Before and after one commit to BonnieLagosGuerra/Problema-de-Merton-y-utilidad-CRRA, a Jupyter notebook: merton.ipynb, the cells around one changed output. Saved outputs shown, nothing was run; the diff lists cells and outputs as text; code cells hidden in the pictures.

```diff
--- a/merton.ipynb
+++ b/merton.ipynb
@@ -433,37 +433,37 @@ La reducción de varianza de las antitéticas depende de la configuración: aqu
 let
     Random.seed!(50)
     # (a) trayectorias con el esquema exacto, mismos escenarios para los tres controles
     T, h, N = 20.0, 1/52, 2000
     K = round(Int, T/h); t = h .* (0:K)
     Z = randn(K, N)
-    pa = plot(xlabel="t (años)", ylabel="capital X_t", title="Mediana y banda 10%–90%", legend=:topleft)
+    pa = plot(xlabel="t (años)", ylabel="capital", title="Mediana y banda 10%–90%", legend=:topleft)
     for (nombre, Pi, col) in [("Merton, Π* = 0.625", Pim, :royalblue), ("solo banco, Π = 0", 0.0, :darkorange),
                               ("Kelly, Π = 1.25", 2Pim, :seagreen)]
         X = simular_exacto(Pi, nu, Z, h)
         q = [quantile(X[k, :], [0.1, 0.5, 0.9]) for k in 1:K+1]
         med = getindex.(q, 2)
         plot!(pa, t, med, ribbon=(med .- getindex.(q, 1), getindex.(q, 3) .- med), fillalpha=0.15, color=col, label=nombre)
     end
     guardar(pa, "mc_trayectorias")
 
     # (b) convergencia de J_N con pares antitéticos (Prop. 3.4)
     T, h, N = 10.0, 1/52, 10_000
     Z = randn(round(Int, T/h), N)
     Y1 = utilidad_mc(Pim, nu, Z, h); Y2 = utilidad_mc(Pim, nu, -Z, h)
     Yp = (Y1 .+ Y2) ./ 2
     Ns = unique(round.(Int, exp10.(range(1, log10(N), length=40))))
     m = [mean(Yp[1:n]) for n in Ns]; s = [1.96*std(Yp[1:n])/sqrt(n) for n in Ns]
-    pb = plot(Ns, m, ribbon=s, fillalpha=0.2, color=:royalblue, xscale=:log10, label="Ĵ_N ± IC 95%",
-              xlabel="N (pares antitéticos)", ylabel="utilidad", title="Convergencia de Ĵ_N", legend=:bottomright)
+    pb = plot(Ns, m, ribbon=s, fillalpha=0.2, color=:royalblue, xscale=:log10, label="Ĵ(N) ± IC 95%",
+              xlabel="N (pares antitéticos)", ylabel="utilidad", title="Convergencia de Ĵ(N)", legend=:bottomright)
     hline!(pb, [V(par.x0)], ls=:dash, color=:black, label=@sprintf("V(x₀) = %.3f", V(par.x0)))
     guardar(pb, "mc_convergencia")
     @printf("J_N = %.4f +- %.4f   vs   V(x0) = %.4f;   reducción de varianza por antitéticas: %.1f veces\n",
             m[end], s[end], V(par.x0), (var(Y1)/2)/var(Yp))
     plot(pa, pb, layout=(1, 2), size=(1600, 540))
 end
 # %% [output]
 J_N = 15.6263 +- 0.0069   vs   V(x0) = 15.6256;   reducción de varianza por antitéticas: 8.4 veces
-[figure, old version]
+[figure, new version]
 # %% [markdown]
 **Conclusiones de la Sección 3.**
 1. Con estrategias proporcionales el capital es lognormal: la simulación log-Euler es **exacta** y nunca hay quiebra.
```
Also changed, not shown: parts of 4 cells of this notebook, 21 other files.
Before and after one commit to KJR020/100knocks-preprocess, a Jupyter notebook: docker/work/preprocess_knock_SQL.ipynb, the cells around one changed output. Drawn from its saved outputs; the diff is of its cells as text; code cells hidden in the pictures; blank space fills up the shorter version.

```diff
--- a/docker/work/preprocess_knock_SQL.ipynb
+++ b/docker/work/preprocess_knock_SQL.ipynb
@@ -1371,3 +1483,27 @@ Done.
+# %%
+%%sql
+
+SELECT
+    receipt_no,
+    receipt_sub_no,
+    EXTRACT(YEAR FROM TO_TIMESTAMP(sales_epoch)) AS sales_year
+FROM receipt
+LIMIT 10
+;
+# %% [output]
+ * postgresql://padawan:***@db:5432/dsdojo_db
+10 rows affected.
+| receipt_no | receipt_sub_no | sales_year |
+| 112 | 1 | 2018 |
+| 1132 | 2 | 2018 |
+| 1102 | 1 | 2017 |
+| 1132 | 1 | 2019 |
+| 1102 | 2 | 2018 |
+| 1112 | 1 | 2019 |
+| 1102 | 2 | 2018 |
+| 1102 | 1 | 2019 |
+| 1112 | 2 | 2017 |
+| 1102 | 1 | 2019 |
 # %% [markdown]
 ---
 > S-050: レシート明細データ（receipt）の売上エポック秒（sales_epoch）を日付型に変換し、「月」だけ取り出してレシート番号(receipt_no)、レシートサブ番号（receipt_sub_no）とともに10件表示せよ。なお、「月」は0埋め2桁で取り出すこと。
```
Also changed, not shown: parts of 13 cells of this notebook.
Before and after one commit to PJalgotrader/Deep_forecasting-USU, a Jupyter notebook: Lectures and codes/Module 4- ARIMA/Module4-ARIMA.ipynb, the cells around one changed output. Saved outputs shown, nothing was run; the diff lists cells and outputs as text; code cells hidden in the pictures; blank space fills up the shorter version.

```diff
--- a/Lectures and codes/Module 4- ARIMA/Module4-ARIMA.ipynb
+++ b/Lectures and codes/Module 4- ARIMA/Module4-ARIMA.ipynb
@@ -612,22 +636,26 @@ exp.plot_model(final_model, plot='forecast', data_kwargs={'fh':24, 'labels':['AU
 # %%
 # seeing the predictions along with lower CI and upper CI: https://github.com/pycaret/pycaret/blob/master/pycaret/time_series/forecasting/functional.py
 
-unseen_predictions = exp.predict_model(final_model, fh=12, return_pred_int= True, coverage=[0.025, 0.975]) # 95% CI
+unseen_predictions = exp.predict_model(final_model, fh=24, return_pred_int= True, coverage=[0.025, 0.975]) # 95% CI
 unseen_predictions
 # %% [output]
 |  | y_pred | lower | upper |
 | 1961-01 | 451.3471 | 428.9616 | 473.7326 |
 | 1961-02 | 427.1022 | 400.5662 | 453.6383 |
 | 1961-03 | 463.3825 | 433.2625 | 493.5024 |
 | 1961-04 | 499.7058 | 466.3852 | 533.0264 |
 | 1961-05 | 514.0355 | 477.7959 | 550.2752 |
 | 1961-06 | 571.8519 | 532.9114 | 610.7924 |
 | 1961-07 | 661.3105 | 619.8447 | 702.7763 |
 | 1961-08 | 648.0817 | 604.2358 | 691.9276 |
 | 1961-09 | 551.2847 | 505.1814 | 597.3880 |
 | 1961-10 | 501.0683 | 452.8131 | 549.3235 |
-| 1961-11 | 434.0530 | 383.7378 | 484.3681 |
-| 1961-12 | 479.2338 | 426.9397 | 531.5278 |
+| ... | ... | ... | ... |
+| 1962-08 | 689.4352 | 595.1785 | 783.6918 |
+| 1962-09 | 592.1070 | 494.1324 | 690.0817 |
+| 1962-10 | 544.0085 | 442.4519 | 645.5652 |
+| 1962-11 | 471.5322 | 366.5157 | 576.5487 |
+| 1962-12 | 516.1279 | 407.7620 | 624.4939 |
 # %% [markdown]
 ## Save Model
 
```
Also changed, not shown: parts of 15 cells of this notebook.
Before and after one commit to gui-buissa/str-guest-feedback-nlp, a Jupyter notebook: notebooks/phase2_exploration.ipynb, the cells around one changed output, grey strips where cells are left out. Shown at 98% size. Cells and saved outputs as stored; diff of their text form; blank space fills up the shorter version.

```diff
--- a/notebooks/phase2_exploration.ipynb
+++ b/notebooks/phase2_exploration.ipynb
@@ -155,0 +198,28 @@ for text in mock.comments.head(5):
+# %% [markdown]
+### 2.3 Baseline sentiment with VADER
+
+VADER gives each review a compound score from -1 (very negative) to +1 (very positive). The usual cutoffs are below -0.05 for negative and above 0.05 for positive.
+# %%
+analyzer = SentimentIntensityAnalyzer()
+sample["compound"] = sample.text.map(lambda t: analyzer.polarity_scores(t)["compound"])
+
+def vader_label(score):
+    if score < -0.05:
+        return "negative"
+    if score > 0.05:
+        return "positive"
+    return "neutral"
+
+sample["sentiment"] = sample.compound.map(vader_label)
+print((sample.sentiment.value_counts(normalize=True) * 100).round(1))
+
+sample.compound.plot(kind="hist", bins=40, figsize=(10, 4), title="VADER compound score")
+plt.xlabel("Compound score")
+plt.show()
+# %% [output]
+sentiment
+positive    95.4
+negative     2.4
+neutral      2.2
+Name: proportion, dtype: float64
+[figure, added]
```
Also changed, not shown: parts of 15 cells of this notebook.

▶ What is expected
Your response should be made up of the lines in the data that contain the word "ipynb".

▶ Your solution
Before and after one commit to BonnieLagosGuerra/Problema-de-Merton-y-utilidad-CRRA, a Jupyter notebook: merton.ipynb, the cells around one changed output. Saved outputs shown, nothing was run; the diff lists cells and outputs as text; code cells hidden in the pictures.
--- a/merton.ipynb
+++ b/merton.ipynb
Before and after one commit to KJR020/100knocks-preprocess, a Jupyter notebook: docker/work/preprocess_knock_SQL.ipynb, the cells around one changed output. Drawn from its saved outputs; the diff is of its cells as text; code cells hidden in the pictures; blank space fills up the shorter version.
--- a/docker/work/preprocess_knock_SQL.ipynb
+++ b/docker/work/preprocess_knock_SQL.ipynb
Before and after one commit to PJalgotrader/Deep_forecasting-USU, a Jupyter notebook: Lectures and codes/Module 4- ARIMA/Module4-ARIMA.ipynb, the cells around one changed output. Saved outputs shown, nothing was run; the diff lists cells and outputs as text; code cells hidden in the pictures; blank space fills up the shorter version.
--- a/Lectures and codes/Module 4- ARIMA/Module4-ARIMA.ipynb
+++ b/Lectures and codes/Module 4- ARIMA/Module4-ARIMA.ipynb
Before and after one commit to gui-buissa/str-guest-feedback-nlp, a Jupyter notebook: notebooks/phase2_exploration.ipynb, the cells around one changed output, grey strips where cells are left out. Shown at 98% size. Cells and saved outputs as stored; diff of their text form; blank space fills up the shorter version.
--- a/notebooks/phase2_exploration.ipynb
+++ b/notebooks/phase2_exploration.ipynb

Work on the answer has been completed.